Tuesday, September 7, 2010

Blood Simple (1984)

Blood Simple, Joel and Ethan Coen's first film, provides an accurate prediction of their careers as filmmakers. The movie is funny and dark, self-reflexive and compelling--but also sometimes off-putting and unpleasant. And it marks the debut of Frances McDormand, whose firm jaw and wary eyes grow into wisdom by the time she confronts full-blown human venality, Coen-style, in Fargo (1996). But back in the mid-'80s she seemed as poleaxed as anyone, hating her husband--played by Dan Hedaya, an actor who all but begs for our scorn--and drawn to a hapless bartender. Everybody gets simple after a while, given all that blood.

Except for maybe M. Emmet Walsh's private eye, the supposed observer who becomes the prime suspect, showing the bush-league baddies what real corruption looks like. In many ways it's Walsh's picture, grimy and calculating, glib and world-weary--but not as wise as he needs to be. The final sequence is suspenseful and raw, like late Hitchcock, with more than a touch of their buddy Sam Raimi's panicked glee over imminent doom.

Blood Simple is interesting as a self-assured debut for the Coens and McDormand; but more than that it stands on its own as a rough-edged noir that warns us what happens when bored, sloppy double-crossers fall in love.

Monday, September 6, 2010

Son of Rambow (2008)

As much a movie about movie-making as it is a heartfelt assertion of friendship and family, Son of Rambow surprised me with its willingness to be both subversive and sentimental. In the end, it works.

The movie reminds me of Bill Forsythe's '80s films--the man who practically invented the modern British whimsy-movie, populated by assertive and/or bemused eccentrics, such as Gregory's Girl (1981), Local Hero (1983), Comfort and Joy (1984), and Breaking In (1989). Like Forsythe, writer/director Garth Jennings enjoys the periphery, the places and people off to the side, living unconventional lives--at first played out in relative freedom, eventually challenged by the larger world.
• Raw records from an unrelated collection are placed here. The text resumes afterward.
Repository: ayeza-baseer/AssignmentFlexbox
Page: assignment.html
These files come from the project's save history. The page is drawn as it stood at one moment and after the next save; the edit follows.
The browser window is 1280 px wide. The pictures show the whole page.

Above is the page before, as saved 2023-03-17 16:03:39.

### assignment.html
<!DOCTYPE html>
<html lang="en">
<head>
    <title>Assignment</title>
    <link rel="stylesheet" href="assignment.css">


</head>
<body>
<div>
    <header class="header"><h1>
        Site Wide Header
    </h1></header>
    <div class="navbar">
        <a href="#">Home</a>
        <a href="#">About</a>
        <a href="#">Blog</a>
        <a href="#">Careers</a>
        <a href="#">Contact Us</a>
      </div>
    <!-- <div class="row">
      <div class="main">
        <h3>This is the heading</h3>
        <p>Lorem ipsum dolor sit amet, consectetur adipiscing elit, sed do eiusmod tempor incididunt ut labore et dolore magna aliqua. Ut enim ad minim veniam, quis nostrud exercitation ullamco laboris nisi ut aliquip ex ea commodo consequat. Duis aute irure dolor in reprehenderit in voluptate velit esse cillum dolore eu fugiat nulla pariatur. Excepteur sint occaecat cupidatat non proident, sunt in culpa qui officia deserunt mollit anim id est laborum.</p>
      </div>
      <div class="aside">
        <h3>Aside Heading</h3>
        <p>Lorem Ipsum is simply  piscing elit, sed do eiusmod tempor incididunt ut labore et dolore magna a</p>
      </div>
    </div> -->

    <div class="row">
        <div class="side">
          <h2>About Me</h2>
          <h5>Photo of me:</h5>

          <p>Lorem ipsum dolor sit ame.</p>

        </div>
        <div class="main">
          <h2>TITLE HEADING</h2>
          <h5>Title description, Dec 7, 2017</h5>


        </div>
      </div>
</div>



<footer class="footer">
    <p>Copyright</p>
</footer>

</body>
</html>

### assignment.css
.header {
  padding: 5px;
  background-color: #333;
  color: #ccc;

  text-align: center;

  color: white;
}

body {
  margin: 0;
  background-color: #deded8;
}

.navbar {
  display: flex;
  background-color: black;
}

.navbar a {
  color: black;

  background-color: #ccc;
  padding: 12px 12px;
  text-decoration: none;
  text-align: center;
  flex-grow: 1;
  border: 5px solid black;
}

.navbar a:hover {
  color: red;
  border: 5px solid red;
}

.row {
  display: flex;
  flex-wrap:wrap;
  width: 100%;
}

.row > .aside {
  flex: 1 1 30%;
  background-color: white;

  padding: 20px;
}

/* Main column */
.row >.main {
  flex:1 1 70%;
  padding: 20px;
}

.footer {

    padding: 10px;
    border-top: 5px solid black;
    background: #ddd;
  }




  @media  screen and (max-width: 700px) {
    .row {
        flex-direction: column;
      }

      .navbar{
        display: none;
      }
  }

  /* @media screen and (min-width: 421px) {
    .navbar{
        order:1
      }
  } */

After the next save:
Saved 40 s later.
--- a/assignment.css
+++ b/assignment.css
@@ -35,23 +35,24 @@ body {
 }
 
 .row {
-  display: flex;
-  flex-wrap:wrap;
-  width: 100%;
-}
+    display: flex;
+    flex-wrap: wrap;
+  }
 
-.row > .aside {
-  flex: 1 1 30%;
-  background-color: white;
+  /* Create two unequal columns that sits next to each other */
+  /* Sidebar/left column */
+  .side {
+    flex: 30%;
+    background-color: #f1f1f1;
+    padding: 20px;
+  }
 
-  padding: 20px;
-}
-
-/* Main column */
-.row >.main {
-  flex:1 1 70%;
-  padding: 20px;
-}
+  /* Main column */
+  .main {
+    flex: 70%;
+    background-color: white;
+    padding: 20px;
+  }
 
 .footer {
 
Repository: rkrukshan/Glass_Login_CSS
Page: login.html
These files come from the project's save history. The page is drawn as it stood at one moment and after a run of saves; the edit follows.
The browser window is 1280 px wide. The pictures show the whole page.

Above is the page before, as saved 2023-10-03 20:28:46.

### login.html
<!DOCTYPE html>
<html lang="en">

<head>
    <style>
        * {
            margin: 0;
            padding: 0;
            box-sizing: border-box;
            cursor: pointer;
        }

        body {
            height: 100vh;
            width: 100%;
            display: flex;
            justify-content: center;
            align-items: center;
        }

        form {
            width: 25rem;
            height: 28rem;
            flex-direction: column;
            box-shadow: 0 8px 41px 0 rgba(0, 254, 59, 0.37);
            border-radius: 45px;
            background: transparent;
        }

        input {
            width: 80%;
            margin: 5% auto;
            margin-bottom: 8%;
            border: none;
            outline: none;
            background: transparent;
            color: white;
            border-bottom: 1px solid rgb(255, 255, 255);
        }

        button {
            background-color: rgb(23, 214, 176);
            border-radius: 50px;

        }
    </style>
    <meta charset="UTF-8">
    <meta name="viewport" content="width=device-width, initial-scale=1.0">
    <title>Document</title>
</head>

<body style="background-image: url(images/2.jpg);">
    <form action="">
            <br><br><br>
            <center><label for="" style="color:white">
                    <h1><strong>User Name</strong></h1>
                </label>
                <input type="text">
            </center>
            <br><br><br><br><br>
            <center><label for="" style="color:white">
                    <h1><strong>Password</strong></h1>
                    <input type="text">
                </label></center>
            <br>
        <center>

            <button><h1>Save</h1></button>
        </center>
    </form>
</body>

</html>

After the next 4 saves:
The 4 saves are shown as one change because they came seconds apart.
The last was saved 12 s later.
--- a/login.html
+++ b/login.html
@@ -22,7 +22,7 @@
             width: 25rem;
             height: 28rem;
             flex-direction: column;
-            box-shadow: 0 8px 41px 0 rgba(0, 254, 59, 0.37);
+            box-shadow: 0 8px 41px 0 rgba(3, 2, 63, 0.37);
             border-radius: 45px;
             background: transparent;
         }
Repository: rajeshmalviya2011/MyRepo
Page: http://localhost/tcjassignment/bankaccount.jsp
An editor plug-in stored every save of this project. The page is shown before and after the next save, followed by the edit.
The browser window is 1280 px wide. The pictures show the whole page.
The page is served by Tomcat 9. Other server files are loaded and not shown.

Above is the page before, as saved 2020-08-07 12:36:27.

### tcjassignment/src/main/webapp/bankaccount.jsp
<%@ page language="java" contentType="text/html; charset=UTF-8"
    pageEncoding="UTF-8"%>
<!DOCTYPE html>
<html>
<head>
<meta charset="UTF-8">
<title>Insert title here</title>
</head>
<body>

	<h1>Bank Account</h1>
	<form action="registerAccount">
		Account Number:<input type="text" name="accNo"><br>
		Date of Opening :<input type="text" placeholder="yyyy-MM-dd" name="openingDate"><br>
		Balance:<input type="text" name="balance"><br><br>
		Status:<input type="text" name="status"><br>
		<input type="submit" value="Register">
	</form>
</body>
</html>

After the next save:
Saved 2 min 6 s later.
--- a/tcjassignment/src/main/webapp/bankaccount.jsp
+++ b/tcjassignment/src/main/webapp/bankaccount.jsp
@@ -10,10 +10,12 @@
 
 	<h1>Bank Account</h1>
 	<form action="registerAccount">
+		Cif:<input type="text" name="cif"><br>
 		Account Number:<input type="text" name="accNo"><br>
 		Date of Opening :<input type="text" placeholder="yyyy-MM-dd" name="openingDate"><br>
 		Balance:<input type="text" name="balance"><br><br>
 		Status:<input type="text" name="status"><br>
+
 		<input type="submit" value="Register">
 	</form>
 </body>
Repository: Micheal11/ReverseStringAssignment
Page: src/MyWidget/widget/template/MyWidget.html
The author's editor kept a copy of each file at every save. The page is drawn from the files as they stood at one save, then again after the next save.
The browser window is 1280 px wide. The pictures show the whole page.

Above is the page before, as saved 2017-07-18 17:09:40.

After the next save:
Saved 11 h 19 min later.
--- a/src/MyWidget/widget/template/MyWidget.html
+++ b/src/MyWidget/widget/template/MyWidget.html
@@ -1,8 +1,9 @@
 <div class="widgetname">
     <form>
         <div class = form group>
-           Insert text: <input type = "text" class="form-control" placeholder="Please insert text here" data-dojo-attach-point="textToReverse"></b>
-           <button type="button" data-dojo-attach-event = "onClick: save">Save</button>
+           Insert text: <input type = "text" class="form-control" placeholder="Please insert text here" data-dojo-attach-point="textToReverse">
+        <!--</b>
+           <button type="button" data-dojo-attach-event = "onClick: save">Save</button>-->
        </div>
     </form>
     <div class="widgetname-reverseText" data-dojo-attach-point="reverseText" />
In Son of Rambow, two outsider boys--one the child of strictly religious parents, the other a dedicated troublemaker (and aspiring film-maker)--are united in the desire to make a Rambo movie. The plot enjoys its characters and relishes its situations with such honest affection that one is drawn into the game, eager to follow the boys as they discover the joys and sorrows of cinema and friendship.

This kind of PG-13 family movie is rare. It doesn't get lost in the cynical urge to walk to the brink of an R rating, to market a product; instead, it trusts its offbeat plot and characters to take us where it wants to go. The result is indeed fine product, but untainted by the missteps of movies concerned only with demographics. Son of Rambow is as irresistible as its movie-within-a-movie; you'll agree with bad-boy auteur Lee: "This has been my best day of all time."